**Work to complete**
Scan the data below for the string "absolute". Show every line where it turns up.

Exercise data START

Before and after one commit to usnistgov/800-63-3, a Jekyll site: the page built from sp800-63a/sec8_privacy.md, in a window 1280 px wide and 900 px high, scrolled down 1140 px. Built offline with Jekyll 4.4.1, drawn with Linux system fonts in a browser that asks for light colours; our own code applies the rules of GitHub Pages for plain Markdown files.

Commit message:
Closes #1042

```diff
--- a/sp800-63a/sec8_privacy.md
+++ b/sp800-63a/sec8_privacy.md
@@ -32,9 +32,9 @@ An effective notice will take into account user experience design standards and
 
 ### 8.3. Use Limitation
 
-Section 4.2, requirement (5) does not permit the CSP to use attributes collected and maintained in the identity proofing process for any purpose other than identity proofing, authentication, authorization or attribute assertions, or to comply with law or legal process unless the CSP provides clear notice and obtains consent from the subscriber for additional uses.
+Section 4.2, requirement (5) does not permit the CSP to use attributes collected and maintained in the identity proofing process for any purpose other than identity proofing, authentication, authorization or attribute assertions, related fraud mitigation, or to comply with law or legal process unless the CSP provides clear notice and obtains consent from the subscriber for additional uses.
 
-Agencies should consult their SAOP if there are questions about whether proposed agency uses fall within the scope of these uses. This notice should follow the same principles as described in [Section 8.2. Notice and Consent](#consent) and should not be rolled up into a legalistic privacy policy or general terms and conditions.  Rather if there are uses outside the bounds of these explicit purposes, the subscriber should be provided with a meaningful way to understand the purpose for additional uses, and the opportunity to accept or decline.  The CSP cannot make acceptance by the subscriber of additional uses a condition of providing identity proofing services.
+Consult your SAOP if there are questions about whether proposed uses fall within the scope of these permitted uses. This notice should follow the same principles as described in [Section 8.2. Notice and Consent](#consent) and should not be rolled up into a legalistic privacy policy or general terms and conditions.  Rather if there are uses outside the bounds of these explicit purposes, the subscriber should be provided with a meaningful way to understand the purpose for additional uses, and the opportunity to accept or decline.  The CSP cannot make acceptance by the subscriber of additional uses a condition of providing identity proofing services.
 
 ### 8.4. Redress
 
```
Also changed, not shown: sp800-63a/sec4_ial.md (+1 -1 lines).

Exercise data END
Exercise data START

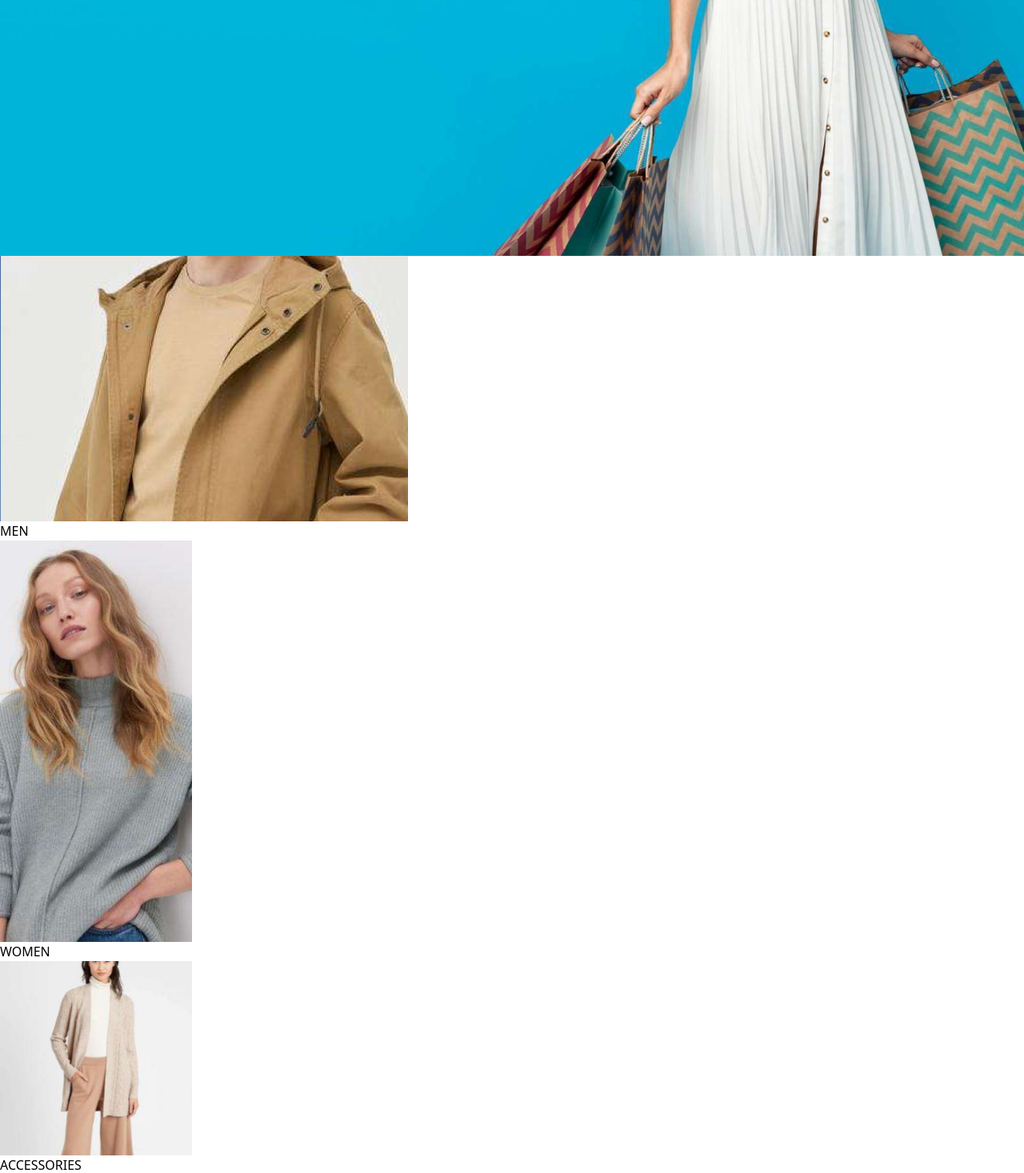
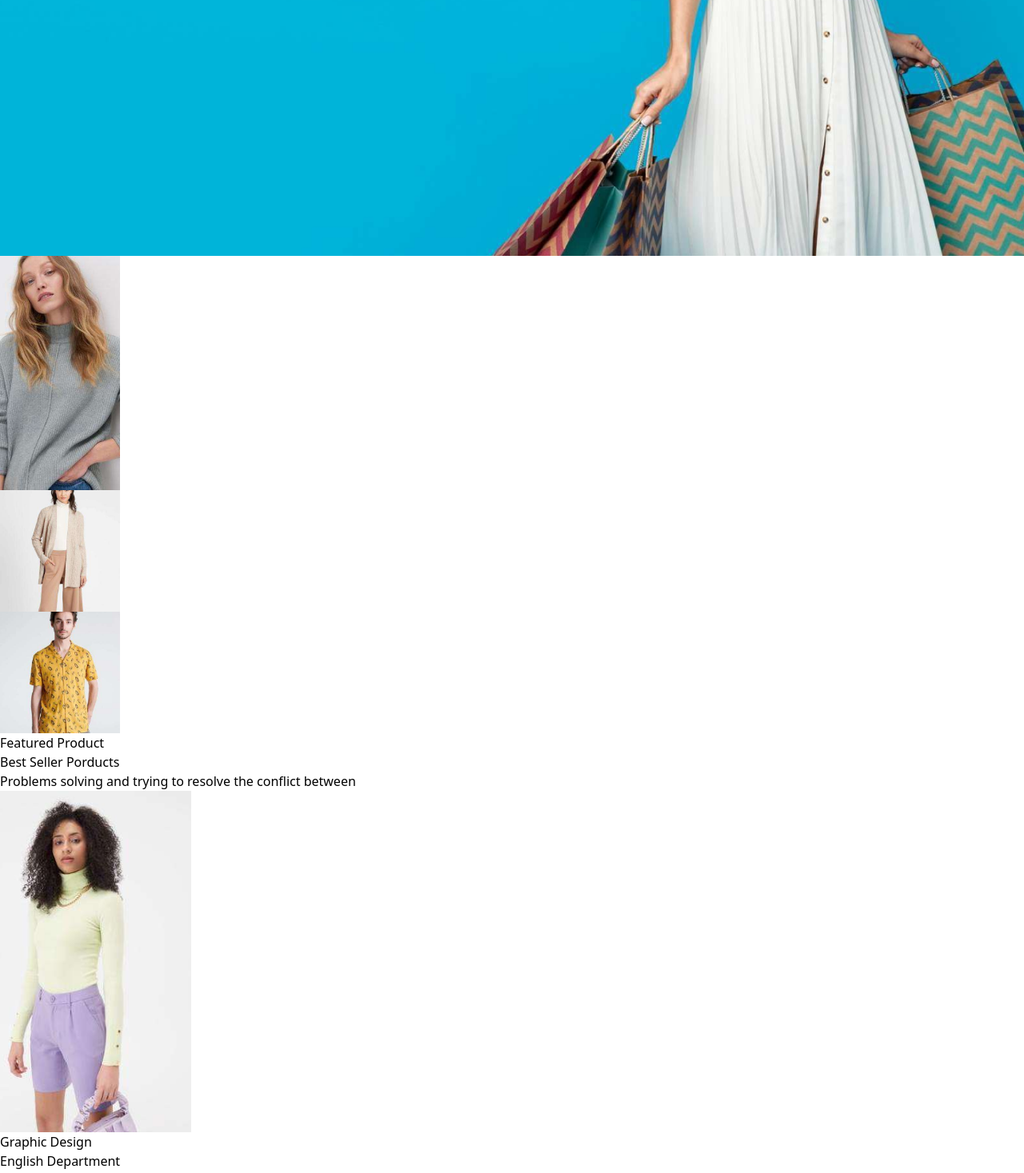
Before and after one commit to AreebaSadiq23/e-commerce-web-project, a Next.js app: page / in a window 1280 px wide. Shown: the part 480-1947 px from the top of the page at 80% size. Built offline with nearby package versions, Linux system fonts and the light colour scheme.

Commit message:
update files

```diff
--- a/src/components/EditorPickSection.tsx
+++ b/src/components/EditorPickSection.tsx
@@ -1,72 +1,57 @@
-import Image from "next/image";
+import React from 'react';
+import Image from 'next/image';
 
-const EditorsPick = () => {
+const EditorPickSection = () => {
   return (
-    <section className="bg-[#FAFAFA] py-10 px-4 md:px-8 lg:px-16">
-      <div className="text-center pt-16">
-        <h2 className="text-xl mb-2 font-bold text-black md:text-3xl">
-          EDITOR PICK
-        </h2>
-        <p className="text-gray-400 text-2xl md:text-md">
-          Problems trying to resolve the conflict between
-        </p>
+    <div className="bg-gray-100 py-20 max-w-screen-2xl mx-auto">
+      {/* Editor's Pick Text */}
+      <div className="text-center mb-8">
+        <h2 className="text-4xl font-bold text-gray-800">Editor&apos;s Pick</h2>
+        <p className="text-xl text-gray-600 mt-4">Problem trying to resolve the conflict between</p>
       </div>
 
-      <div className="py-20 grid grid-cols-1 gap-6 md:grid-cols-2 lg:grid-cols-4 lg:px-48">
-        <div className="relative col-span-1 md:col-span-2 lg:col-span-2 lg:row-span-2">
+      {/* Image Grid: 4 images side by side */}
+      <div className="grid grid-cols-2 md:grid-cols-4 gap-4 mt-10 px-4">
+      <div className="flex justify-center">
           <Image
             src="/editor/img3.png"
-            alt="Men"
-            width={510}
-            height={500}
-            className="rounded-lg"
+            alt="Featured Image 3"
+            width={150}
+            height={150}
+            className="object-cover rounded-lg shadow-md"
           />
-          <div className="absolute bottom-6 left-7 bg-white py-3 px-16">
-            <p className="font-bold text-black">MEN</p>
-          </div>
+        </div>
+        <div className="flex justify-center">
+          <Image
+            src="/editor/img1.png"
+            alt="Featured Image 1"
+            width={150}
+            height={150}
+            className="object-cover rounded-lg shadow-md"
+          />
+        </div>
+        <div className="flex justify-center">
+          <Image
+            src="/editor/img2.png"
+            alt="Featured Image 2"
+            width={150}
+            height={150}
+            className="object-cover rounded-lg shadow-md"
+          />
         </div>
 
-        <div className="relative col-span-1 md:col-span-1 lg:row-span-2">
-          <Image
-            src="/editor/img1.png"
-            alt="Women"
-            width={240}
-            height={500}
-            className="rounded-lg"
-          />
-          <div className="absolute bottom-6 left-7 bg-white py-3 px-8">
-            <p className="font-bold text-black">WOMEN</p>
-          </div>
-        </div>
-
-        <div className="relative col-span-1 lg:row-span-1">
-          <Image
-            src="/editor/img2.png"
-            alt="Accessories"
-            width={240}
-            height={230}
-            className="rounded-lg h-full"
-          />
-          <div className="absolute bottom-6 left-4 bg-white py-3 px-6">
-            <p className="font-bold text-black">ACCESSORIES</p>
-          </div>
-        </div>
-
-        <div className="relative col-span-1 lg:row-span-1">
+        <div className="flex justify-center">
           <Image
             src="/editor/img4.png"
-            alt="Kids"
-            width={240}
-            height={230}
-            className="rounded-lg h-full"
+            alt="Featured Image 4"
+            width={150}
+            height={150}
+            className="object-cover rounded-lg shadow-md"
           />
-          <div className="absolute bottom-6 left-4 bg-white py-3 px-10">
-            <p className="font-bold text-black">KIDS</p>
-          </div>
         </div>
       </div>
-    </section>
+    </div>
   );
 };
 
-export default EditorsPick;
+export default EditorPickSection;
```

Exercise data END

**Written response**
-          <div className="absolute bottom-6 left-7 bg-white py-3 px-16">
-          <div className="absolute bottom-6 left-7 bg-white py-3 px-8">
-          <div className="absolute bottom-6 left-4 bg-white py-3 px-6">
-          <div className="absolute bottom-6 left-4 bg-white py-3 px-10">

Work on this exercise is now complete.